Proud Music of the Storm
4 I hear those odes, symphonies, operas, I hear in the William Tell the music of an arous'd and angry people, I hear Meyerbeer's Huguenots, the Prophet, or Robert, Gounod's Faust, or Mozart's Don Juan. I hear the dance-music of all nations, The waltz, some delicious measure, lapsing, bathing me in bliss, The bolero to tinkling guitars and clattering castanets. I see religious dances old and new, I hear the sound of the Hebrew lyre, I see the crusaders marching bearing the cross on high, to the martial clang of cymbals, I hear dervishes monotonously chanting, interspers'd with frantic shouts, as they spin around turning always towards Mecca, I see the rapt religious dances of the Persians and the Arabs, Again, at Eleusis, home of Ceres, I see the modern Greeks dancing, I hear them clapping their hands as they bend their bodies, I hear the metrical shuffling of their feet. I see again the wild old Corybantian dance, the performers wounding each other, I see the Roman youth to the shrill sound of flageolets throwing and catching their weapons, As they fall on their knees and rise again. I hear from the Mussulman mosque the muezzin calling, I see the worshippers within, nor form nor sermon, argument nor word, But silent, strange, devout, rais'd, glowing heads, ecstatic faces. I hear the Egyptian harp of many strings, The primitive chants of the Nile boatmen, The sacred imperial hymns of China, To the delicate sounds of the king, (the stricken wood and stone,) Or to Hindu flutes and the fretting twang of the vina, A band of bayaderes.

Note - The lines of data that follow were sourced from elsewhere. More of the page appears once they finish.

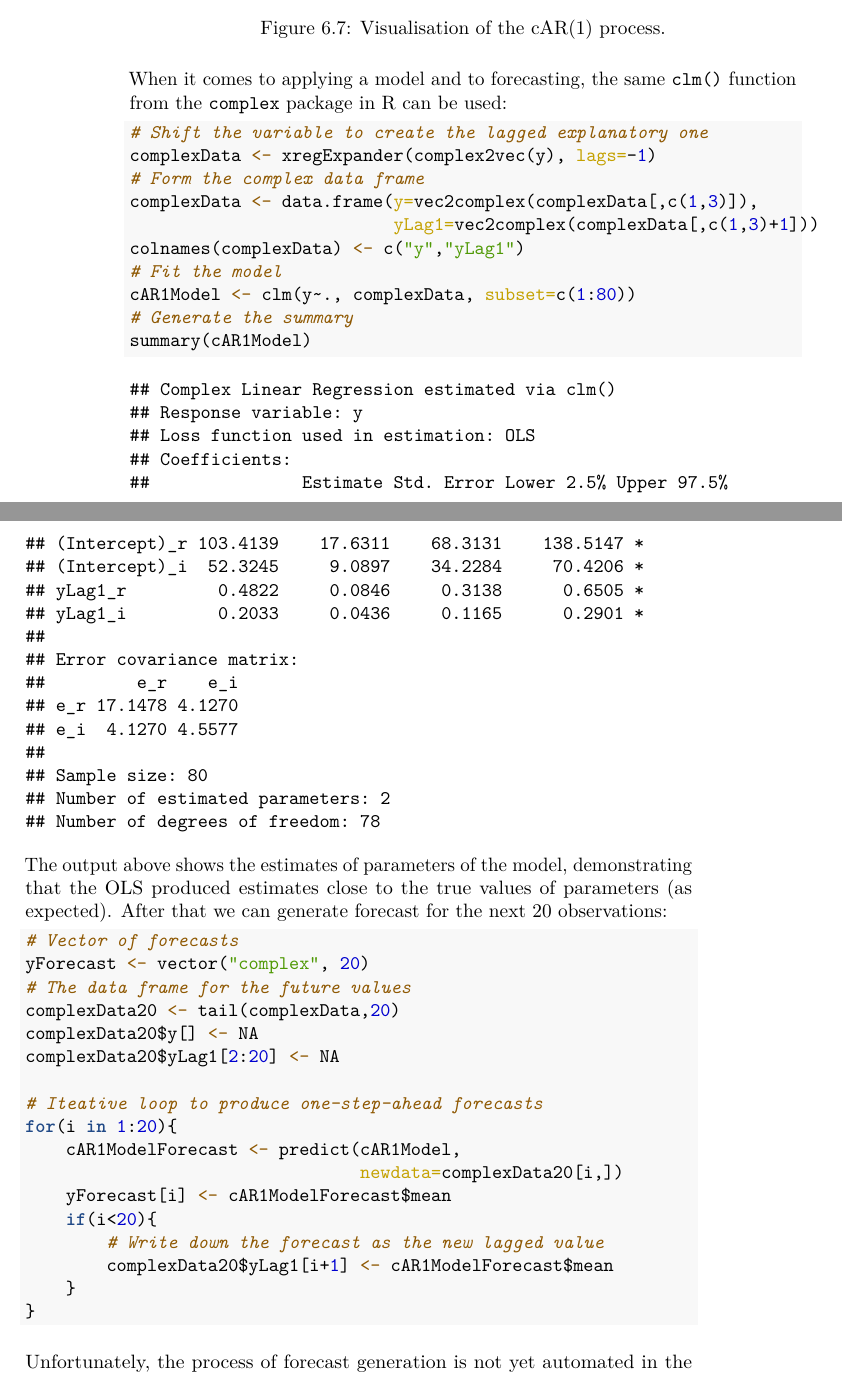
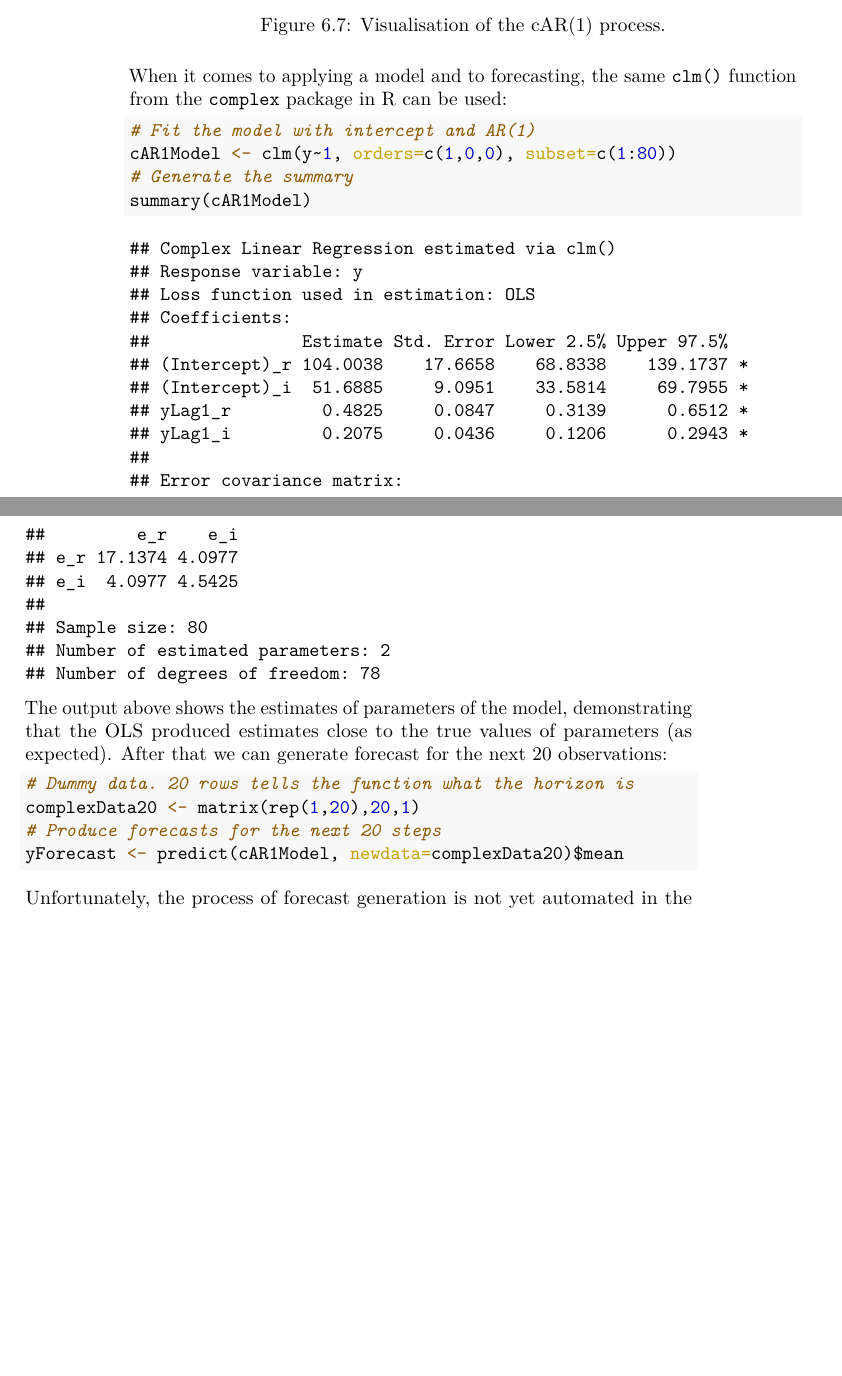
Before and after one commit to config-i1/complex-econometrics, a LaTeX thesis (_book/Svetunkov---Svetunkov---Complex-Valued-Econometrics.tex): two parts of pages 118 and 119 of 129, joined at a grey line, cut so that both start at the same text, the shorter picture padded with empty space. Compiled offline with pdfLaTeX.

Commit message:
New version of the book compiled

```diff
--- a/_book/Svetunkov---Svetunkov---Complex-Valued-Econometrics.tex
+++ b/_book/Svetunkov---Svetunkov---Complex-Valued-Econometrics.tex
@@ -145,7 +145,7 @@
 
 \title{Complex-valued Econometrics with Examples in R}
 \author{Sergey Svetunkov and Ivan Svetunkov}
-\date{2024-01-06}
+\date{2024-01-07}
 
 \begin{document}
 \maketitle
@@ -3913,14 +3913,8 @@ When it comes to applying a model and to forecasting, the same \texttt{clm()} fu
 
 \begin{Shaded}
 \begin{Highlighting}[]
-\CommentTok{\# Shift the variable to create the lagged explanatory one}
-\NormalTok{complexData }\OtherTok{\textless{}{-}} \FunctionTok{xregExpander}\NormalTok{(}\FunctionTok{complex2vec}\NormalTok{(y), }\AttributeTok{lags=}\SpecialCharTok{{-}}\DecValTok{1}\NormalTok{)}
-\CommentTok{\# Form the complex data frame}
-\NormalTok{complexData }\OtherTok{\textless{}{-}} \FunctionTok{data.frame}\NormalTok{(}\AttributeTok{y=}\FunctionTok{vec2complex}\NormalTok{(complexData[,}\FunctionTok{c}\NormalTok{(}\DecValTok{1}\NormalTok{,}\DecValTok{3}\NormalTok{)]),}
-                          \AttributeTok{yLag1=}\FunctionTok{vec2complex}\NormalTok{(complexData[,}\FunctionTok{c}\NormalTok{(}\DecValTok{1}\NormalTok{,}\DecValTok{3}\NormalTok{)}\SpecialCharTok{+}\DecValTok{1}\NormalTok{]))}
-\FunctionTok{colnames}\NormalTok{(complexData) }\OtherTok{\textless{}{-}} \FunctionTok{c}\NormalTok{(}\StringTok{"y"}\NormalTok{,}\StringTok{"yLag1"}\NormalTok{)}
-\CommentTok{\# Fit the model}
-\NormalTok{cAR1Model }\OtherTok{\textless{}{-}} \FunctionTok{clm}\NormalTok{(y}\SpecialCharTok{\textasciitilde{}}\NormalTok{., complexData, }\AttributeTok{subset=}\FunctionTok{c}\NormalTok{(}\DecValTok{1}\SpecialCharTok{:}\DecValTok{80}\NormalTok{))}
+\CommentTok{\# Fit the model with intercept and AR(1)}
+\NormalTok{cAR1Model }\OtherTok{\textless{}{-}} \FunctionTok{clm}\NormalTok{(y}\SpecialCharTok{\textasciitilde{}}\DecValTok{1}\NormalTok{, }\AttributeTok{orders=}\FunctionTok{c}\NormalTok{(}\DecValTok{1}\NormalTok{,}\DecValTok{0}\NormalTok{,}\DecValTok{0}\NormalTok{), }\AttributeTok{subset=}\FunctionTok{c}\NormalTok{(}\DecValTok{1}\SpecialCharTok{:}\DecValTok{80}\NormalTok{))}
 \CommentTok{\# Generate the summary}
 \FunctionTok{summary}\NormalTok{(cAR1Model)}
 \end{Highlighting}
@@ -3932,15 +3926,15 @@ When it comes to applying a model and to forecasting, the same \texttt{clm()} fu
 ## Loss function used in estimation: OLS
 ## Coefficients:
 ##               Estimate Std. Error Lower 2.5% Upper 97.5%
-## (Intercept)_r 103.4139    17.6311    68.3131    138.5147 *
-## (Intercept)_i  52.3245     9.0897    34.2284     70.4206 *
-## yLag1_r         0.4822     0.0846     0.3138      0.6505 *
-## yLag1_i         0.2033     0.0436     0.1165      0.2901 *
+## (Intercept)_r 104.0038    17.6658    68.8338    139.1737 *
+## (Intercept)_i  51.6885     9.0951    33.5814     69.7955 *
+## yLag1_r         0.4825     0.0847     0.3139      0.6512 *
+## yLag1_i         0.2075     0.0436     0.1206      0.2943 *
 ##
 ## Error covariance matrix:
 ##         e_r    e_i
-## e_r 17.1478 4.1270
-## e_i  4.1270 4.5577
+## e_r 17.1374 4.0977
+## e_i  4.0977 4.5425
 ##
 ## Sample size: 80
 ## Number of estimated parameters: 2
@@ -3951,23 +3945,10 @@ The output above shows the estimates of parameters of the model, demonstrating t
 
 \begin{Shaded}
 \begin{Highlighting}[]
-\CommentTok{\# Vector of forecasts}
-\NormalTok{yForecast }\OtherTok{\textless{}{-}} \FunctionTok{vector}\NormalTok{(}\StringTok{"complex"}\NormalTok{, }\DecValTok{20}\NormalTok{)}
-\CommentTok{\# The data frame for the future values}
-\NormalTok{complexData20 }\OtherTok{\textless{}{-}} \FunctionTok{tail}\NormalTok{(complexData,}\DecValTok{20}\NormalTok{)}
-\NormalTok{complexData20}\SpecialCharTok{$}\NormalTok{y[] }\OtherTok{\textless{}{-}} \ConstantTok{NA}
-\NormalTok{complexData20}\SpecialCharTok{$}\NormalTok{yLag1[}\DecValTok{2}\SpecialCharTok{:}\DecValTok{20}\NormalTok{] }\OtherTok{\textless{}{-}} \ConstantTok{NA}
-
-\CommentTok{\# Iteative loop to produce one{-}step{-}ahead forecasts}
-\ControlFlowTok{for}\NormalTok{(i }\ControlFlowTok{in} \DecValTok{1}\SpecialCharTok{:}\DecValTok{20}\NormalTok{)\{}
-\NormalTok{    cAR1ModelForecast }\OtherTok{\textless{}{-}} \FunctionTok{predict}\NormalTok{(cAR1Model,}
-                                 \AttributeTok{newdata=}\NormalTok{complexData20[i,])}
-\NormalTok{    yForecast[i] }\OtherTok{\textless{}{-}}\NormalTok{ cAR1ModelForecast}\SpecialCharTok{$}\NormalTok{mean}
-    \ControlFlowTok{if}\NormalTok{(i}\SpecialCharTok{\textless{}}\DecValTok{20}\NormalTok{)\{}
-        \CommentTok{\# Write down the forecast as the new lagged value}
-\NormalTok{        complexData20}\SpecialCharTok{$}\NormalTok{yLag1[i}\SpecialCharTok{+}\DecValTok{1}\NormalTok{] }\OtherTok{\textless{}{-}}\NormalTok{ cAR1ModelForecast}\SpecialCharTok{$}\NormalTok{mean}
-\NormalTok{    \}}
-\NormalTok{\}}
+\CommentTok{\# Dummy data. 20 rows tells the function what the horizon is}
+\NormalTok{complexData20 }\OtherTok{\textless{}{-}} \FunctionTok{matrix}\NormalTok{(}\FunctionTok{rep}\NormalTok{(}\DecValTok{1}\NormalTok{,}\DecValTok{20}\NormalTok{),}\DecValTok{20}\NormalTok{,}\DecValTok{1}\NormalTok{)}
+\CommentTok{\# Produce forecasts for the next 20 steps}
+\NormalTok{yForecast }\OtherTok{\textless{}{-}} \FunctionTok{predict}\NormalTok{(cAR1Model, }\AttributeTok{newdata=}\NormalTok{complexData20)}\SpecialCharTok{$}\NormalTok{mean}
 \end{Highlighting}
 \end{Shaded}
 
```
Also changed, not shown: packages.bib (+1 -1 lines), Svetunkov---Svetunkov---Complex-Valued-Econometrics_files/figure-latex/CLRArtificialForecast-1.pdf, Svetunkov---Svetunkov---Complex-Valued-Econometrics_files/figure-latex/clsScatter-1.pdf, Svetunkov---Svetunkov---Complex-Valued-Econometrics_files/figure-latex/complexAR1ACFConj-1.pdf, Svetunkov---Svetunkov---Complex-Valued-Econometrics_files/figure-latex/complexAR1ACFDir-1.pdf, Svetunkov---Svetunkov---Complex-Valued-Econometrics_files/figure-latex/complexAR1Forecast-1.pdf, Svetunkov---Svetunkov---Complex-Valued-Econometrics_files/figure-latex/complexAR1PACFConj-1.pdf, Svetunkov---Svetunkov---Complex-Valued-Econometrics_files/figure-latex/complexAR1PACFDir-1.pdf, Svetunkov---Svetunkov---Complex-Valued-Econometrics_files/figure-latex/complexAR1Pearson-1.pdf, Svetunkov---Svetunkov---Complex-Valued-Econometrics_files/figure-latex/complexAR1Ploar-1.pdf, Svetunkov---Svetunkov---Complex-Valued-Econometrics_files/figure-latex/complexAR1Plot-1.pdf, Svetunkov---Svetunkov---Complex-Valued-Econometrics_files/figure-latex/complexAR1cACF-1.pdf, Svetunkov---Svetunkov---Complex-Valued-Econometrics_files/figure-latex/complexAR1cACFDir-1.pdf, Svetunkov---Svetunkov---Complex-Valued-Econometrics_files/figure-latex/complexAR1cPACF-1.pdf, 34 more files, 1 other file.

Posted on 16/05/2015, in literature, poetry and tagged 19th Century Poetry, American literature, American poets, Daily Whitman, free verse, Leaves of Grass, literature, poems, poetry, Transcendentalists, Walt Whitman. Bookmark the permalink. Leave a comment.